*Collected data*
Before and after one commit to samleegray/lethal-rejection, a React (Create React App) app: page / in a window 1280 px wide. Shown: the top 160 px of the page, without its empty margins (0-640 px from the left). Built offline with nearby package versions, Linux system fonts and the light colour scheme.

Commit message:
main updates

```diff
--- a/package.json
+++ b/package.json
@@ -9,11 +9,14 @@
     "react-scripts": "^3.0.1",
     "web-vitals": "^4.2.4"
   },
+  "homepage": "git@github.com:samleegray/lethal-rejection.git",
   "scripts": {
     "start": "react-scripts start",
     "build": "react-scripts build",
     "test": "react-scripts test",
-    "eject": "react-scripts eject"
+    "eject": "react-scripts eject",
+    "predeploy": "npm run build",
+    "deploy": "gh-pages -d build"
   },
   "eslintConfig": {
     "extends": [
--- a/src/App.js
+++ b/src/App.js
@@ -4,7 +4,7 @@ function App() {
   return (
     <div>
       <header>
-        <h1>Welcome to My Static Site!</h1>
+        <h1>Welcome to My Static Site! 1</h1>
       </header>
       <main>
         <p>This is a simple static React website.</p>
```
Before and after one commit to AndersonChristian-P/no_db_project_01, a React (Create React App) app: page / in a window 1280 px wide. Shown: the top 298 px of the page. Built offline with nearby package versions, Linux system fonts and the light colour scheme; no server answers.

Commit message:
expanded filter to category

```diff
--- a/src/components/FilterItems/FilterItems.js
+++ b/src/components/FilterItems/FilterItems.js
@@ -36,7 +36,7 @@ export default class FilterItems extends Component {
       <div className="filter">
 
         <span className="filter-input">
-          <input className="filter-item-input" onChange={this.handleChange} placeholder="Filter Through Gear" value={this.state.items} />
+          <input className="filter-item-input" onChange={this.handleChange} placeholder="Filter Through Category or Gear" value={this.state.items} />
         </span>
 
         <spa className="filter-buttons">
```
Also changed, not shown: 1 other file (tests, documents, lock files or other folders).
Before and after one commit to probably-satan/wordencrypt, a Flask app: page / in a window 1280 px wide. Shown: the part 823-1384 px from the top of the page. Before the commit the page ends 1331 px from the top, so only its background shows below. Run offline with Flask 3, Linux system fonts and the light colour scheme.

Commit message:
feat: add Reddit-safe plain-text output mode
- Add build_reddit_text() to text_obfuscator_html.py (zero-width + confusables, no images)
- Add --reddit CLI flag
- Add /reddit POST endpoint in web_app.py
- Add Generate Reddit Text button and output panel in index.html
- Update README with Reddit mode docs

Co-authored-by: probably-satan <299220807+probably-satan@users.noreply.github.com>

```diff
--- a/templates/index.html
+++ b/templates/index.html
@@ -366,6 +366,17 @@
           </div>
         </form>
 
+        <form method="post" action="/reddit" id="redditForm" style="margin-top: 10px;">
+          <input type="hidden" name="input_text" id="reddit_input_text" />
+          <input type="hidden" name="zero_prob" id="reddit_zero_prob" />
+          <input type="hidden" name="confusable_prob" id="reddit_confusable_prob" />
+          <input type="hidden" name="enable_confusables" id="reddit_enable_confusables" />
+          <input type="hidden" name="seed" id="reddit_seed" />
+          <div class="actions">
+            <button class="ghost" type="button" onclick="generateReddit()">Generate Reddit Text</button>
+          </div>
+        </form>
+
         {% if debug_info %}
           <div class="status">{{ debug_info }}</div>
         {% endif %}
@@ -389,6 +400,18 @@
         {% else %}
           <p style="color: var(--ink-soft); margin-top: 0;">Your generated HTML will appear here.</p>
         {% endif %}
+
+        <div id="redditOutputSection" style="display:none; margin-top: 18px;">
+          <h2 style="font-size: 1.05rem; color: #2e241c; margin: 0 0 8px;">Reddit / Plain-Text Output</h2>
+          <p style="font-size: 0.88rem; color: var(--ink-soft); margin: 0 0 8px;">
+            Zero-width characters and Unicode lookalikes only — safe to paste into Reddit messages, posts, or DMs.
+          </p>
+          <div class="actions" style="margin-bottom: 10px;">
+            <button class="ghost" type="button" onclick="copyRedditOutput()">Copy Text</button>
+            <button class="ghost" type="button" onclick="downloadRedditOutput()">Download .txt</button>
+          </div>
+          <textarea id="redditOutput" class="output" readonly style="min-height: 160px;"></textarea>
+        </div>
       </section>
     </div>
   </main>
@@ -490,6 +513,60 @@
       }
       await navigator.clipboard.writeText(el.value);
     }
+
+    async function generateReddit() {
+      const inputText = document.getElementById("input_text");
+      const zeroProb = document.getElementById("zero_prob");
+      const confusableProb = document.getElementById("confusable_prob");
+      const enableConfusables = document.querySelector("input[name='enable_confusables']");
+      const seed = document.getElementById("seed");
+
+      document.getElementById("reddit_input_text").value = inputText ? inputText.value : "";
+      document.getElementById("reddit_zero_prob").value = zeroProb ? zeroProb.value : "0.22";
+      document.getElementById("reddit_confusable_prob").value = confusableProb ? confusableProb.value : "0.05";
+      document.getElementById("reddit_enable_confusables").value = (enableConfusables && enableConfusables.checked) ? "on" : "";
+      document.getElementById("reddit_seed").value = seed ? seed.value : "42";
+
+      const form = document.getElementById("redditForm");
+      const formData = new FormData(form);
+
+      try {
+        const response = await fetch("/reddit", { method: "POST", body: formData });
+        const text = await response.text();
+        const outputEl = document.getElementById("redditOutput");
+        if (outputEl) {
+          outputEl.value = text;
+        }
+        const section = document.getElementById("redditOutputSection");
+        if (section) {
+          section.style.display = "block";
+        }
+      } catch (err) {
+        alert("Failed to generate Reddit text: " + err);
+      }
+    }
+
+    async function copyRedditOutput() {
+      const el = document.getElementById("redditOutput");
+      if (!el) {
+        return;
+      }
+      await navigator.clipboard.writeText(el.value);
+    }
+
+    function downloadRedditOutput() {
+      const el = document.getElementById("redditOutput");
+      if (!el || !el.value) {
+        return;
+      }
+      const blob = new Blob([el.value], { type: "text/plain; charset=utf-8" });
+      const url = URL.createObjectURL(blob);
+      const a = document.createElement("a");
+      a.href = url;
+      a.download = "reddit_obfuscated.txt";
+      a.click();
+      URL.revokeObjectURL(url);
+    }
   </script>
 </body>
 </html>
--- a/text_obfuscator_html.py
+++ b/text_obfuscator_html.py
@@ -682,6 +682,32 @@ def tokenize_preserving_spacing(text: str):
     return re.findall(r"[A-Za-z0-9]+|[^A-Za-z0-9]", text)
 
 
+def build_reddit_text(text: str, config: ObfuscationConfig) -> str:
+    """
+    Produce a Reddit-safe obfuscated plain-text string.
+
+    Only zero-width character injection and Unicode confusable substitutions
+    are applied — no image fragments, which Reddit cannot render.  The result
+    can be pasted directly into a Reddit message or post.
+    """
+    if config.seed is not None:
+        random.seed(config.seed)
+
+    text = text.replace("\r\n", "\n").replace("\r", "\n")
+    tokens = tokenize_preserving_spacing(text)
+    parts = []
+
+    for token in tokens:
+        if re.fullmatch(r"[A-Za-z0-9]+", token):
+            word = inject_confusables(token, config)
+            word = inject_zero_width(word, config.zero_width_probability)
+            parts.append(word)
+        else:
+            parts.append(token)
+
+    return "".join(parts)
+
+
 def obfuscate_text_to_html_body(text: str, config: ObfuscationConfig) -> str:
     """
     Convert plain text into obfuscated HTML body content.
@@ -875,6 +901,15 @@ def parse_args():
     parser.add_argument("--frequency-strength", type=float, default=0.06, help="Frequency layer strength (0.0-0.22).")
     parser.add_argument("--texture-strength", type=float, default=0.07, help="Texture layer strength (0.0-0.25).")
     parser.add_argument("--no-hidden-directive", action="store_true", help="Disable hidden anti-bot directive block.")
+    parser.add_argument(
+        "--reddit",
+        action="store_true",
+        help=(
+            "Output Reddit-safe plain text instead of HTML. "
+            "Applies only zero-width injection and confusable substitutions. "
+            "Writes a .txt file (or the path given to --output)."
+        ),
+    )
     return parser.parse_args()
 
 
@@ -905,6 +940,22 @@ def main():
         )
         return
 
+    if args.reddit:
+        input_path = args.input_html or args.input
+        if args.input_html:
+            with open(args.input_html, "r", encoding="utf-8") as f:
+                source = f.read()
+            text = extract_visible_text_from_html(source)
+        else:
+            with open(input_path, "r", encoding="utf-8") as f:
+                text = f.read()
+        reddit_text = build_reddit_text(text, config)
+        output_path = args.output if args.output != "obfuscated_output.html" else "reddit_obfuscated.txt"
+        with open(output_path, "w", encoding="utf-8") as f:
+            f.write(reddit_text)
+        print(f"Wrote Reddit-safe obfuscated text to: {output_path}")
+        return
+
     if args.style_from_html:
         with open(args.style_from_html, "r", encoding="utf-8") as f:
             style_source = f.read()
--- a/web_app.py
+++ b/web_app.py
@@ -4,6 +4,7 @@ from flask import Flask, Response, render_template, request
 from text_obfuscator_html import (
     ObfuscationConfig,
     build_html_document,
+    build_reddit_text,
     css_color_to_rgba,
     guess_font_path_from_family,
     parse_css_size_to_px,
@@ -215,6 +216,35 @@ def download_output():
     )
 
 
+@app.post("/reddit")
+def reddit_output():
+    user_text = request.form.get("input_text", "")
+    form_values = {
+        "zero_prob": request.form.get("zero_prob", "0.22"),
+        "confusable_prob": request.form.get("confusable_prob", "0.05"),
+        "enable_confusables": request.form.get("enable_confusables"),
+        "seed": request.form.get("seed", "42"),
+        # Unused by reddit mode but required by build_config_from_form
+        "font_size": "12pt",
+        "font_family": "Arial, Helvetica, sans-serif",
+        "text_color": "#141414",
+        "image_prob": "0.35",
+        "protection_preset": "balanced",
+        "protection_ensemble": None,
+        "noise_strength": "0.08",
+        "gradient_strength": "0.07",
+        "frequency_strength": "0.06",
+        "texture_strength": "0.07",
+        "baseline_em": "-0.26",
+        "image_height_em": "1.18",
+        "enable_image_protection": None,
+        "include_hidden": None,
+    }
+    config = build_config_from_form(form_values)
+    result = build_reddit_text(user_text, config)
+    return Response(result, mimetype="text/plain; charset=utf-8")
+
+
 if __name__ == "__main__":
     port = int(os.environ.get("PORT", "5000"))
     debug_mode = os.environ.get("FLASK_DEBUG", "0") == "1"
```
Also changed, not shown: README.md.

*Exercise brief*
How many lines in the records above contain the word "offline"? Reply with the number alone.

*Your response*
3